Orange Juice Decision Shows the True Silliness of Many Food Lawsuits
By: Institute for Legal Reform
Last week, a New Jersey judge “squeezed out” lawsuits in multidistrict litigation alleging that Tropicana falsely represented its orange juice as “all-natural.”
The orange juice pun might be silly, but food litigation continues to serve a serious portion of stress and confusion—costing businesses time and money.
In 2017, the U.S. Chamber Institute for Legal Reform (ILR) released a research paper that documented the growing food litigation machine. That paper found the number of food class action lawsuits filed in federal court grew 750 percent between 2008 and 2016.
Food lawsuit filings continued at a steady pace throughout 2017, no matter how ridiculous they may be. Take the lawsuit against Krispy Kreme from last February, in which someone sued the doughnut company because their “raspberry-filed” doughnuts did not have actual raspberries in them, and deprived consumers of the related health benefits. That case sparked even more lawsuits against other doughnut companies.
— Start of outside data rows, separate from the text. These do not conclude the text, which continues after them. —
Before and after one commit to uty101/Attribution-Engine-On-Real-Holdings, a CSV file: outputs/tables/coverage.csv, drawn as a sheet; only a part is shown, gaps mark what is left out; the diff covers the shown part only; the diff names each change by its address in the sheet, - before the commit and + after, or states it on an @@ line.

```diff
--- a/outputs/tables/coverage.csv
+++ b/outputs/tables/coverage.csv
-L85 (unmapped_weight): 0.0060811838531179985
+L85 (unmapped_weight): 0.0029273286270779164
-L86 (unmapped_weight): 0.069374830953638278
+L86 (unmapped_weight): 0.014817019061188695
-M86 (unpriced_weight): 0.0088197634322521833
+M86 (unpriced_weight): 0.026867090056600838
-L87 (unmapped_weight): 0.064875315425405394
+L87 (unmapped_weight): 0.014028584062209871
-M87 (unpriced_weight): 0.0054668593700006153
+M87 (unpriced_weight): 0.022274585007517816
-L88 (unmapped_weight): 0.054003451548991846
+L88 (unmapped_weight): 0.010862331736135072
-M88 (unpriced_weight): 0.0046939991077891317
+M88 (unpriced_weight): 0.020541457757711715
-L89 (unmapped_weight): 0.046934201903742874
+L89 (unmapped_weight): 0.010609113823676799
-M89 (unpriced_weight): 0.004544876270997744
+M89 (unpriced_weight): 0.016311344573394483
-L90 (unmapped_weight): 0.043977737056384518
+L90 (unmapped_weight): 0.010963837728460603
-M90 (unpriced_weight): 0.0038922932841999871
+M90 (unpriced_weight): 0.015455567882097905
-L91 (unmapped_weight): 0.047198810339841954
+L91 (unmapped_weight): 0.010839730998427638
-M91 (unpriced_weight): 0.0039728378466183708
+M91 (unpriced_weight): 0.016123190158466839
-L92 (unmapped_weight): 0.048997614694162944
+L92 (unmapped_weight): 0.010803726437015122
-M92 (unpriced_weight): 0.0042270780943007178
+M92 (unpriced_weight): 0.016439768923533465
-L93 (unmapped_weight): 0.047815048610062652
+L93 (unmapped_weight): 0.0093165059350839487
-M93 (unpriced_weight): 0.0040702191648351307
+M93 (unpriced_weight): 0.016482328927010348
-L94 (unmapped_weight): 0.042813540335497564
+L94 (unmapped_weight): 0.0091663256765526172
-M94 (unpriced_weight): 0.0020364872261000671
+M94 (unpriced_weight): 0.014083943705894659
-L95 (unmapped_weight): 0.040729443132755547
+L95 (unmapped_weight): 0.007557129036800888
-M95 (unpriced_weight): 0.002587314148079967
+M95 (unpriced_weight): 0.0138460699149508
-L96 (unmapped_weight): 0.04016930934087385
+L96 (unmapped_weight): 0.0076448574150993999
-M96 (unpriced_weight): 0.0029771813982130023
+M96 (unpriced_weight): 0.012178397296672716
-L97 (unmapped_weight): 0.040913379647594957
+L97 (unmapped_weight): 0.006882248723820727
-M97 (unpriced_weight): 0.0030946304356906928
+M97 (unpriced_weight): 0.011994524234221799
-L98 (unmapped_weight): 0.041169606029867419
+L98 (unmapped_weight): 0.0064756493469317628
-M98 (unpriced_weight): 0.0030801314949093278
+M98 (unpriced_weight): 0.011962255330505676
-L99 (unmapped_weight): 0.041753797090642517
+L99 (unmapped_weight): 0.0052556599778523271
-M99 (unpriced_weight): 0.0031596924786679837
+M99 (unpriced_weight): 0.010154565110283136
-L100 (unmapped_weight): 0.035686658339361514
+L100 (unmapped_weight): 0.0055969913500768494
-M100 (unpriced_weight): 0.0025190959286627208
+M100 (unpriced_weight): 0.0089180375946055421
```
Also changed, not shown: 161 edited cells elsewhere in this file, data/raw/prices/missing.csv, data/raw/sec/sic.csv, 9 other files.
Lawsuits like those might bring a laugh, but they also come with major consequences. As that report stated, it “costs virtually nothing, aside from a nominal court fee, for a plaintiffs’ lawyer to file a cut and-paste complaint.” The cost is on the business to defend itself.
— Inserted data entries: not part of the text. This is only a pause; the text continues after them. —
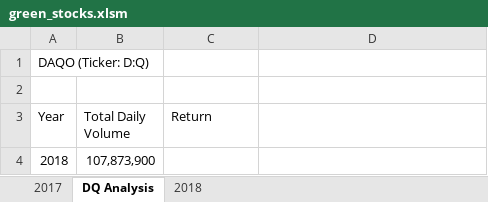
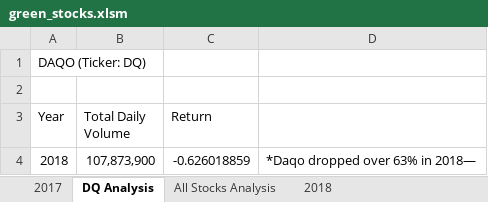
Before and after one commit to Mar102/stock-analysis, an Excel workbook: green_stocks.xlsm, sheet DQ Analysis, drawn as a sheet; values as stored, in another font and other column widths than the file's, no borders; the diff names each change by its address in the sheet, - before the commit and + after, or states it on an @@ line.

```diff
--- a/green_stocks.xlsm (sheet DQ Analysis)
+++ b/green_stocks.xlsm (sheet DQ Analysis)
+sheet tab: All Stocks Analysis
-A1 (Year): DAQO (Ticker: D:Q)
+A1 (Year): DAQO (Ticker: DQ)
-C4 (Return): (empty)
+C4 (Return): -0.626018859
-D4: (empty)
+D4: *Daqo dropped over 63% in 2018—
```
Of course, the lawyers who file these copycat suits on the cheap are the only true beneficiaries, as they walk home with a big payday while consumers get almost nothing. For example, the lawyers took home $3.4 million in a 2013 suit against Red Bull because consumers didn’t literally grow wings, as promised by the slogan. Consumers? They got their choice of four free cans or $4.23.
Thankfully, judges have tossed a few ridiculous food lawsuits down the garbage disposal. The most egregious of these cases was litigation over Subway’s ‘Footlong’ sandwiches, which sometimes do not come out to exactly 12 inches in the baking process. The judge tossed the case, which would have given lawyers $500,000 of the $525,000, saying it was “no better than a racket.”
Similarly, a judge tossed 50 consolidated class actions over “100% Grated Parmesan” cheese that had a “trivial amount” of cellulose, which stops the cheese from clumping. The court said that if reasonable consumers wanted to see if there was anything other than cheese in there, they “would know exactly where to look to investigate- the ingredients list.”
This orange juice lawsuit is the latest example of common sense besting litigation. In an opinion piece last year, ILR President Lisa A. Rickard laid out four simple fixes that all levels and branches of government should take up:
- Congress should pass the Fairness in Class Action Litigation Act, which will alleviate many of the problems with food litigation eliminating “no-injury” class actions and requiring that the majority of settlement dollars go to the class members, instead of to the lawyers.
- Courts should reject attorney fee awards that are disproportionate to the actual benefit to consumers.
- State legislatures should amend consumer protection statutes to require that plaintiffs show actual injury, reliance, and out-of-pocket loss.
- Regulatory agencies should provide clarity on common labeling terms, and closing off further litigation avenues.
The U.S. Supreme Court’s landmark Bristol Myers-Squibb decision could also help stop these ridiculous lawsuits. That decision last year limited the ability of plaintiffs’ lawyers to file lawsuits on behalf of out-of-state plaintiffs. ILR research found that more than three-quarters of 2016’s food lawsuits were filed in just four states. That trend will only continue unless jurisdiction rules are properly applied.
Reining in food litigation abuse should be a no-brainer. It is clear the system is being gamed by plaintiffs’ lawyers, who file copy-and-paste lawsuits and take home the lion’s share of any settlement. In the meantime, we’ll just have to hope that when plaintiffs’ lawyers dish out crazy food lawsuits, the courts serve them up a warm plate of common sense.